Recently in my hometown of Flemington, a Republican member of the Borough Council, called for clean and ethical campaigns in the coming fall elections. Great idea, I thought. Ironic, though, when called for by the Republican Party.
The Councilmember stated [in the May 17th Hunterdon County Democrat newspaper] that he would like to see the Council draft a resolution in support of ethical campaigning; that the Council ban taking campaign money from “state organizations, county organizations or even private organizations because that money comes with strings attached.” While I agree with the sentiment he expressed, I was wondering if he understood the irony: The irony, of course, was that it was his Republican Party that had acted in the fall elections in the manner he found so offensive. It was his Party that made allegations of corruption that they knew were not true when they said it, said it anyway, and the newspapers declared were not true, also. His Party, not the Democratic Party.
It was his Party which took substantial cash from a local attorney, and then rewarded him with a job as the Flemington Public Defender, and a place in the New Jersey pension system----those were the "strings attached”.
It was his Republican Party that over the years rewarded a local business owner with an economic development consultant contract worth close to $80,000 in return for her support in recent elections. More strings attached.
It was his Party which engaged in the campaign that the Courier News called the “nastiest ever” in Flemington ---- using Karl Rovian-type baseless personal attacks on the integrity and veracity of his Party’s Democratic opponents.
And it was his Party’s candidate who refused to sign an ethical campaign pledge in the February 2006 special election. His Party spent thousands more than the Democratic Party candidates, and moved political campaign cash around from the County Clerk’s campaign to the local Flemington campaign.
So, I think the answer to his concerns are, first, cleaning up the mess in his own Republican Party, and then see what the Borough Council can do. Such is the irony.
In the last quarter century, the American voting public has seen a disturbing trend take place: An alarming decrease in the percentage of those who are registered to vote going to the polls on Election Day. According to David Wallechinsky in Parade Magazine, "One of the more shocking statistics also relates to elections. In a recent survey of the percentage of voting-age citizens who actually cast a ballot in their country’s elections, the United States ranked only 139th out of the 172 nations that held elections." There is an equally alarming increase in the negative tone of campaigning and 'politics of personal destruction' in federal, state and especially in local campaigns. Such was the type of campaign conducted by his Party in Flemington.
I truly believe that in order to change this, we must begin locally at the grass roots level---within each political party.
Basic retail politics in local elections in Flemington used to be the traditional knocking on your neighbor's door, handing out flyers with good ideas for your community, and attending coffee gatherings in the local church or temple meeting room or school community room.
Unfortunately, this has been replaced by the same kind of negative tone and broad-based personal attacks that is typical of the 'Karl Rove/Swiftboat’ variety of campaigning in national elections.
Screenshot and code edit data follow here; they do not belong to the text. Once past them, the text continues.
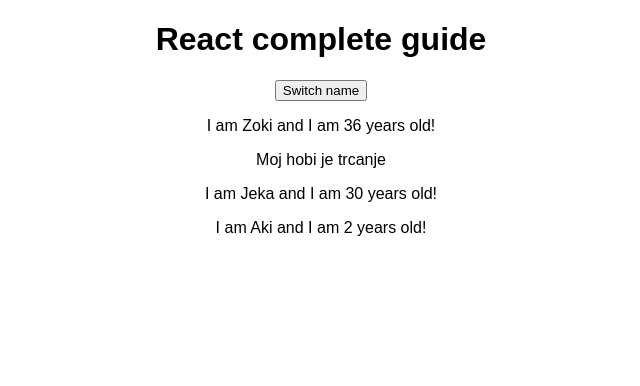
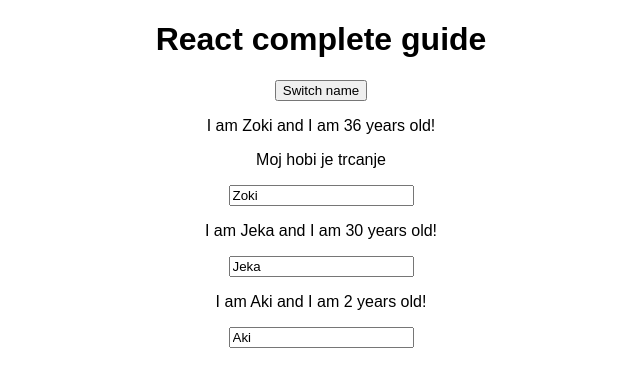
Before and after one commit to zmarkoni/react-the-complete-guide, a React (Create React App) app: page / in a window 1280 px wide. Shown: the top 386 px of the page, without its empty margins (319-959 px from the left). Built offline with nearby package versions, Linux system fonts and the light colour scheme.

Commit message:
Passing Method References 2 way baiding with input

```diff
--- a/src/App.js
+++ b/src/App.js
@@ -8,9 +8,9 @@
 
     state = {
         persons: [
-            { name: 'Zoki', age: 36 },
-            { name: 'Jeka', age: 30 },
-            { name: 'Aki', age: 2 }
+            {name: 'Zoki', age: 36},
+            {name: 'Jeka', age: 30},
+            {name: 'Aki', age: 2}
         ]
     };
 
@@ -27,17 +27,30 @@
         )
     };
 
+    nameChangeHandler = (event) => {
+        this.setState(
+            {
+                persons: [
+                    {name: 'Zoran', age: 36},
+                    {name: event.target.value, age: 31},
+                    {name: 'Aki', age: 2}
+                ]
+            }
+        )
+    };
+
     render() {
         return (
             <div className="App">
                 <h1>React complete guide</h1>
                 <button onClick={() => this.switchNameHandler('Zoran')}>Switch name</button>
                 <Person
+                    customClick={this.switchNameHandler.bind(this, 'Zokiiii!!!')}
                     name={this.state.persons[0].name}
                     age={this.state.persons[0].age}
-                    >Moj hobi je trcanje</Person>
+                >Moj hobi je trcanje</Person>
                 <Person
-                    click={this.switchNameHandler.bind(this, 'Zoran!!!')} // more click
+                    changeOnInput={this.nameChangeHandler}
                     name={this.state.persons[1].name}
                     age={this.state.persons[1].age}/>
                 <Person
--- a/src/Person/Person.js
+++ b/src/Person/Person.js
@@ -3,10 +3,11 @@
 const person = ( props ) => {
     return (
         <div>
-            <p onClick={props.click}>
+            <p onClick={props.customClick}>
                 I am {props.name} and I am {props.age} years old!
             </p>
             <p>{props.children}</p>
+            <input type="text" onChange={props.changeOnInput} value={props.name} />
         </div>
     )
 }
```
And that is not good. There are several things that residents can do right away:
Demand debates by local candidates, sponsored by the League of Women Voters. Letters to the Editor of the local community newspaper requesting in depth coverage of the local race and debate. A voluntary 'Truth in Campaigning' state-wide statute or local ordinance. Fair campaign practices. A "Clean Campaign Pledge" signed by the candidates. For some really great ideas, see an article by Seton Hall Law School Prof. Paula A. Franzese, the Chair of the New Jersey State Ethics Commission, at: http://www.cleancampaigns.net/3.html
Your elected officials, your local newspaper, and your neighbors can all be persuaded to do the right thing---and require the highest standards in New Jersey for clean political campaigns in local elections.